Close to 18% of U.S. homeowners who are current on their mortgage payments are classified as underwater, setting the stage for additional defaults if home prices fall deeper, Lender Processing Services (LPS) said in its July Mortgage Monitor Report.
The mortgage technology firm said mortgage delinquencies are down 30% from the peak established in January 2010. LPS said there is a direct link between negative equity and new problem home loans, and risks remain if home prices decline.
“As negative equity increases, we see corresponding increases in the number of new problem loans,” LPS said Monday. “In Nevada and Florida, two of the states with the highest percentage of underwater borrowers, more than 3% of borrowers who were up to date on their payments are 60 or more days delinquent six months later. This suggests that further home price declines – should they occur – could jeopardize recent improvements.”
The report does show improvements in loan delinquencies with the U.S. loan delinquency rate falling to 7.03% in July, a 1.6% drop from June. The foreclosure pre-sale inventory rate also edged down 0.2% month-over-month,hitting 4.08% in July.

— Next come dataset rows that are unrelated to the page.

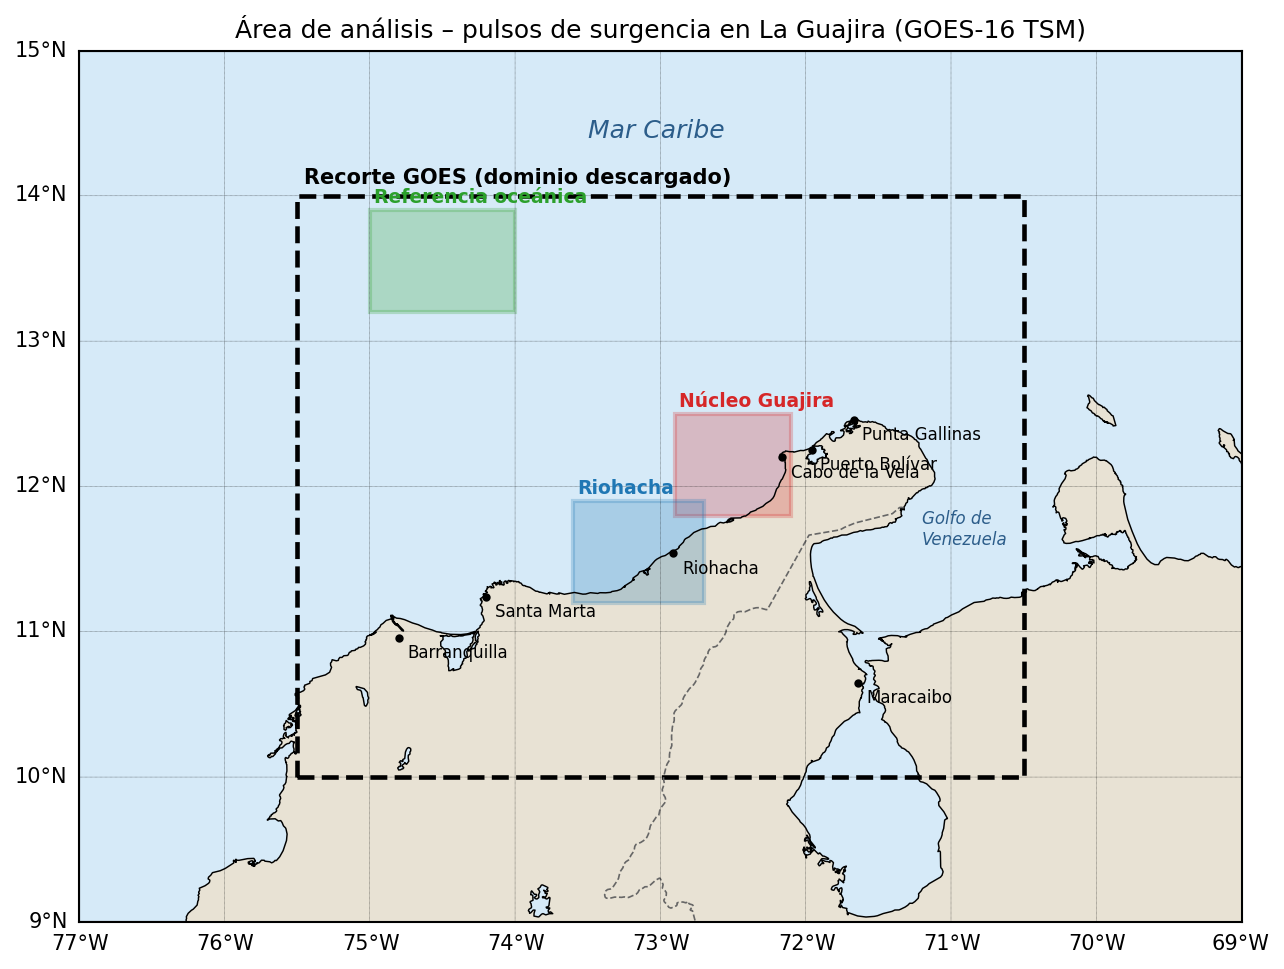
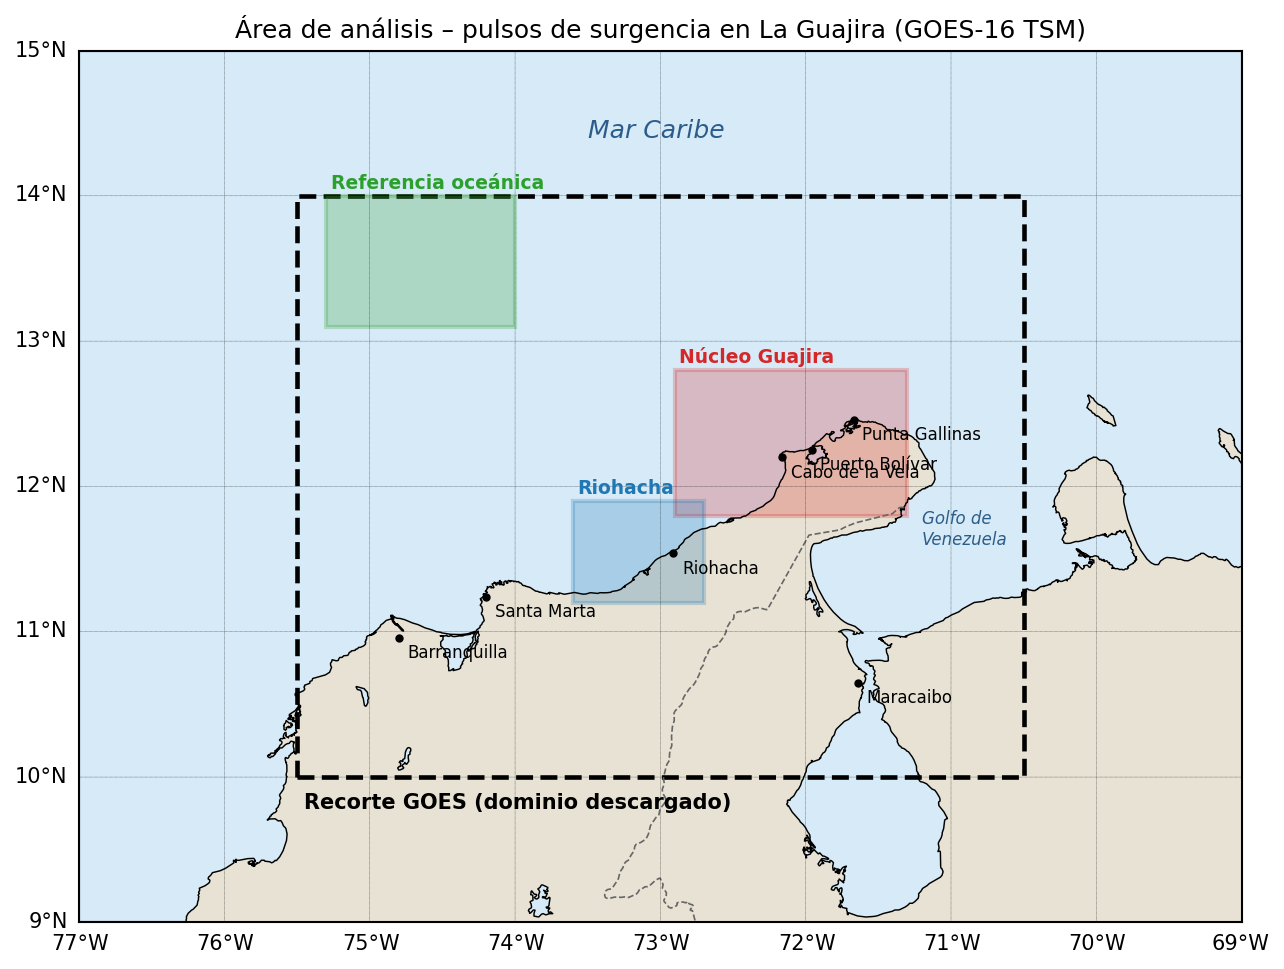
Ampliar nucleo hasta Punta Gallinas y referencia con pixeles de mar comparables
- Nucleo: 72.9-71.3 W / 11.8-12.8 N (~3200 pixeles de mar)
- Referencia: 75.3-74.0 W / 13.1-14.0 N (~3300 pixeles de mar)
- Riohacha sin cambios

Claude-Session: https://claude.ai/code/session_012ooxyCmkA3XHhPkaqYcyEx

Changed region(s): [[0.4984, 0.3406, 0.7165, 0.5573], [0.2181, 0.1548, 0.5607, 0.3406], [0.2181, 0.805, 0.5607, 0.8359]]

diff --git a/src/config.py b/src/config.py
@@ -12,14 +12,14 @@ DOMINIO = (-75.5, -70.5, 10.0, 14.0)
 
 # Areas donde se esperan cambios (lon_min, lon_max, lat_min, lat_max)
 AREAS = {
-    # Nucleo de surgencia al W del Cabo de la Vela, solo mar
-    # (lengua fria < 23 C en los mapas de feb 2023)
-    "Nucleo Guajira": (-72.9, -72.1, 11.8, 12.5),
+    # Nucleo de surgencia: desde la lengua fria al W del Cabo de la Vela hasta
+    # pasar Punta Gallinas, con mas mar al norte (~3200 pixeles de mar)
+    "Nucleo Guajira": (-72.9, -71.3, 11.8, 12.8),
     # Franja costera occidental Riohacha-Palomino
     "Riohacha": (-73.6, -72.7, 11.2, 11.9),
-    # Referencia oceanica: al NW, fuera de la lengua y los filamentos frios
-    # (la caja anterior, 73-72 W / 13-13.6 N, quedaba dentro de un filamento)
-    "Referencia oceanica": (-75.0, -74.0, 13.2, 13.9),
+    # Referencia oceanica: al NW, fuera de la lengua y los filamentos frios,
+    # con un numero de pixeles de mar similar al nucleo (~3300)
+    "Referencia oceanica": (-75.3, -74.0, 13.1, 14.0),
 }
 
 # Calidad: DQF == 0 es "good quality" en ABI-L2-SST

diff --git a/README.md b/README.md
@@ -17,11 +17,13 @@ El script lee por rangos solo la ventana del dominio, así que no baja el disco 
 
 ## Áreas
 
-| Área | Lon | Lat |
-|---|---|---|
-| Núcleo Guajira (lengua fría al W del Cabo de la Vela) | 72.9–72.1 W | 11.8–12.5 N |
-| Riohacha (franja costera occidental) | 73.6–72.7 W | 11.2–11.9 N |
-| Referencia oceánica (fuera de filamentos fríos) | 75.0–74.0 W | 13.2–13.9 N |
+| Área | Lon | Lat | Píxeles de mar (aprox.) |
+|---|---|---|---|
+| Núcleo Guajira (Cabo de la Vela hasta pasar Punta Gallinas) | 72.9–71.3 W | 11.8–12.8 N | ~3200 |
+| Riohacha (franja costera occidental) | 73.6–72.7 W | 11.2–11.9 N | ~1200 |
+| Referencia oceánica (fuera de filamentos fríos) | 75.3–74.0 W | 13.1–14.0 N | ~3300 |
+
+Las cajas son una elección de trabajo, no vienen de la literatura (la primera versión del núcleo seguía a Gutiérrez Leones et al. 2015). El núcleo y la referencia tienen un número parecido de píxeles de mar para que el ruido de sus promedios sea comparable.
 
 `figuras/mapa_areas.png` muestra el recorte y las cajas.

States with the most non-current loans include Florida, Mississippi, Nevada, New Jersey and Illinois. Meanwhile, those with the lowest percent of non-current loans include Montana, Alaska, Wyoming, North Dakota and South Dakota.